In the end, it took longer than we thought [for the deal to complete], but when we look back to the past, it seems quite logical that the deal took a long time. Because it was a difficult set of issues that Vietnam needed to absorb, look at and understand how it would be good for your country as well as for the US.
Mr. Tran Dinh Luong [Vietnam’s Chief Negotiator] and the BTA are very important pieces of history that showed how individuals and groups of people working together can achieve great historic accomplishment and make a difference for countries.
I know Vietnam think the BTA made the difference for your country, but it also made a big difference in the US, of how to go from war to peace, from enemy to friendship.
It was a very important process for both countries.
Over two decades after signing the BTA, how do you see the role of the trade deal in Vietnam – US relations?

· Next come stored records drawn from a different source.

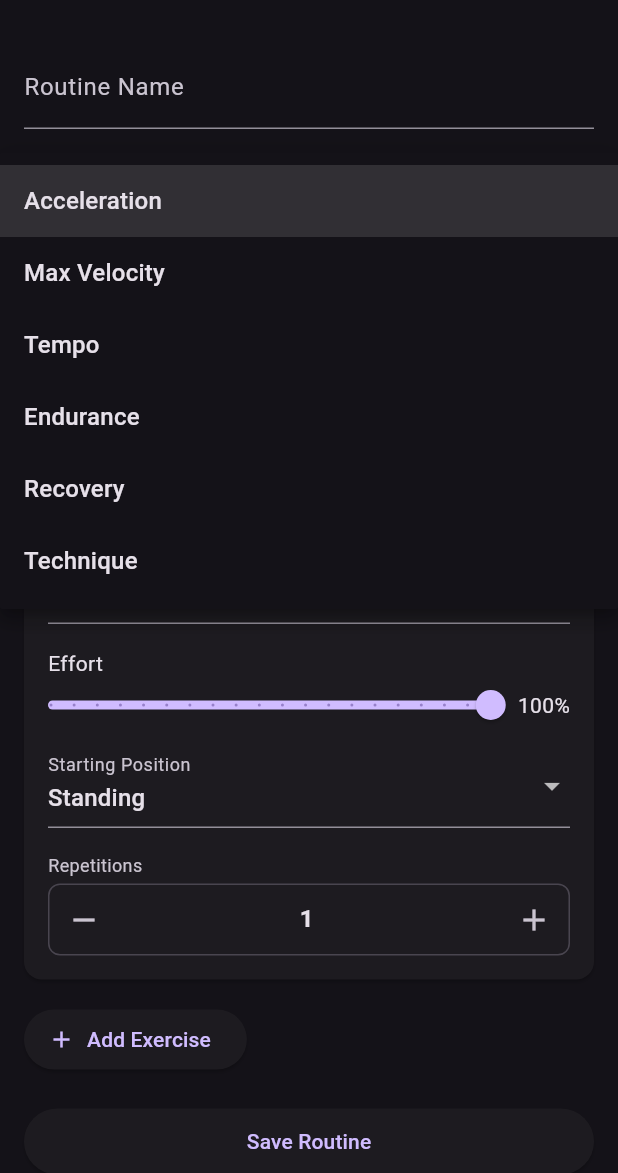
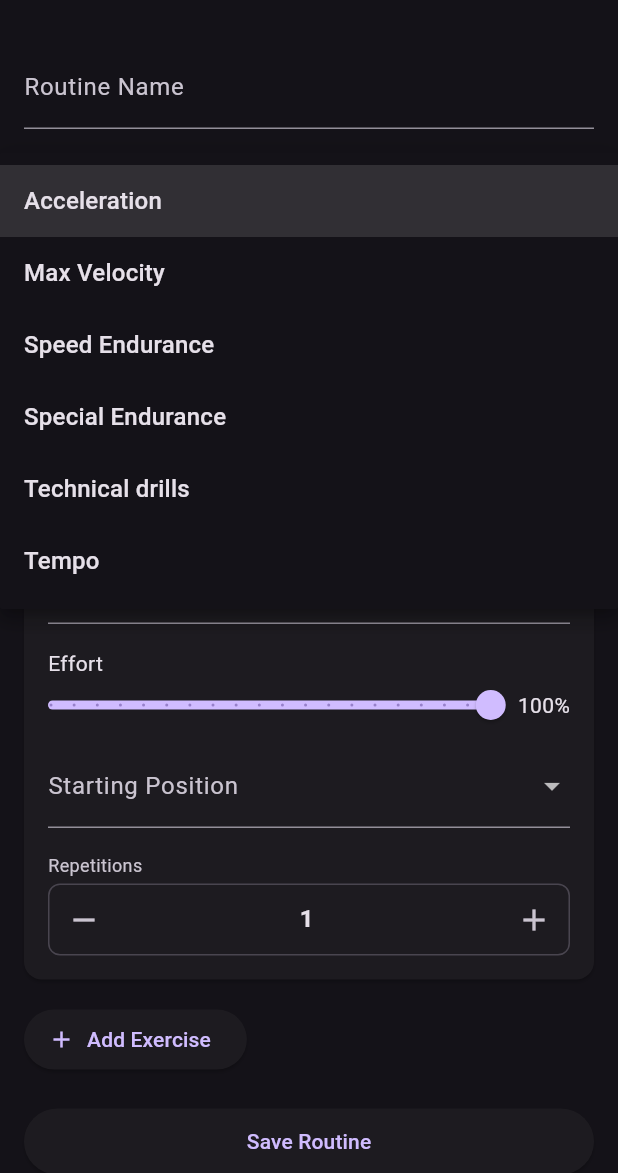
Before and after one commit to shareefhadid/traak, a Flutter app: the NewRoutineScreen screen opened by its route, after a tap on "Acceleration", on a phone screen of 412 x 824 dp, the part 63-1236 px from its top. Run offline on Flutter 3.47's test engine with Material 3 defaults, Android fonts, the phone set to English and light mode, and no system bars; our stand-ins replace go_router, isar; accounts and stored records are empty; generated files the repository leaves out were written again.

Commit message:
updated options

```diff
--- a/lib/features/track/new_routine_screen.dart
+++ b/lib/features/track/new_routine_screen.dart
@@ -27,19 +27,19 @@ class _NewRoutineScreenState extends State<NewRoutineScreen> {
   final List<String> _routineTypes = [
     'Acceleration',
     'Max Velocity',
+    'Speed Endurance',
+    'Special Endurance',
+    'Technical drills',
     'Tempo',
-    'Endurance',
-    'Recovery',
-    'Technique',
   ];
 
   final List<String> _startingPositions = [
-    'Standing',
-    'Block',
+    'Two-point',
     'Three-point',
     'Four-point',
-    'Seated',
-    'Lying',
+    'Block',
+    'Drop-in',
+    'Flying',
   ];
 
   @override
```
Also changed, not shown: 1 other file.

I think over 20-25 years have shown that the trade deal was a very important framework for our business and trade relations. It has served us all very well as a fundamental foundation in economic relations between Vietnam and the US. Later on, it proved to be the most important document for our relationship.
|Vietnam's Trade Minister Vu Khoan and US Trade Representative Robert Zoellick sign the deal in December 2001. File photo
What do you think about the prospect of a US – Vietnam Free Trade Agreement? Is there a big gap for both sides to overcome and realize this deal?
Of course, I was very sad when the US pulled out of the Trans-Pacific Partnership (TPP, currently known as the Comprehensive and Progressive Agreement for Trans-Pacific Partnership - CPTPP).
But I think it could be that the new US administration would look at the role of a free trade agreement. Right now, I think they are still assessing it, but a deal could become a reality in the future.
A free trade agreement has significant meaning and I think this is well-known in Washington, so I hope it would come very soon.
Meanwhile, there is a gap for two sides to overcome, but it is not to big of an issue. Much of what the US and Vietnam negotiated in TPP, the country has implemented it and has moved forward.
I think there will be new things to work on, including the whole area of digital economy that is new for all countries. There will be a gap, but not insurmountable.
As one of the major contributors to the US – Vietnam relations, what do you think about the future for this relation and its importance for the region?
I think the US – Vietnam relations have been getting bigger, deeper, stronger and wider. From my view, almost every year, we have been very successful in continuing to expand that relationship.
The US is very interested in the region and Vietnam. Through education, trade, tourism, and many other areas, we have built a deeper and stronger friendship. And I see nothing but good thing for the future.
Thank you for your time!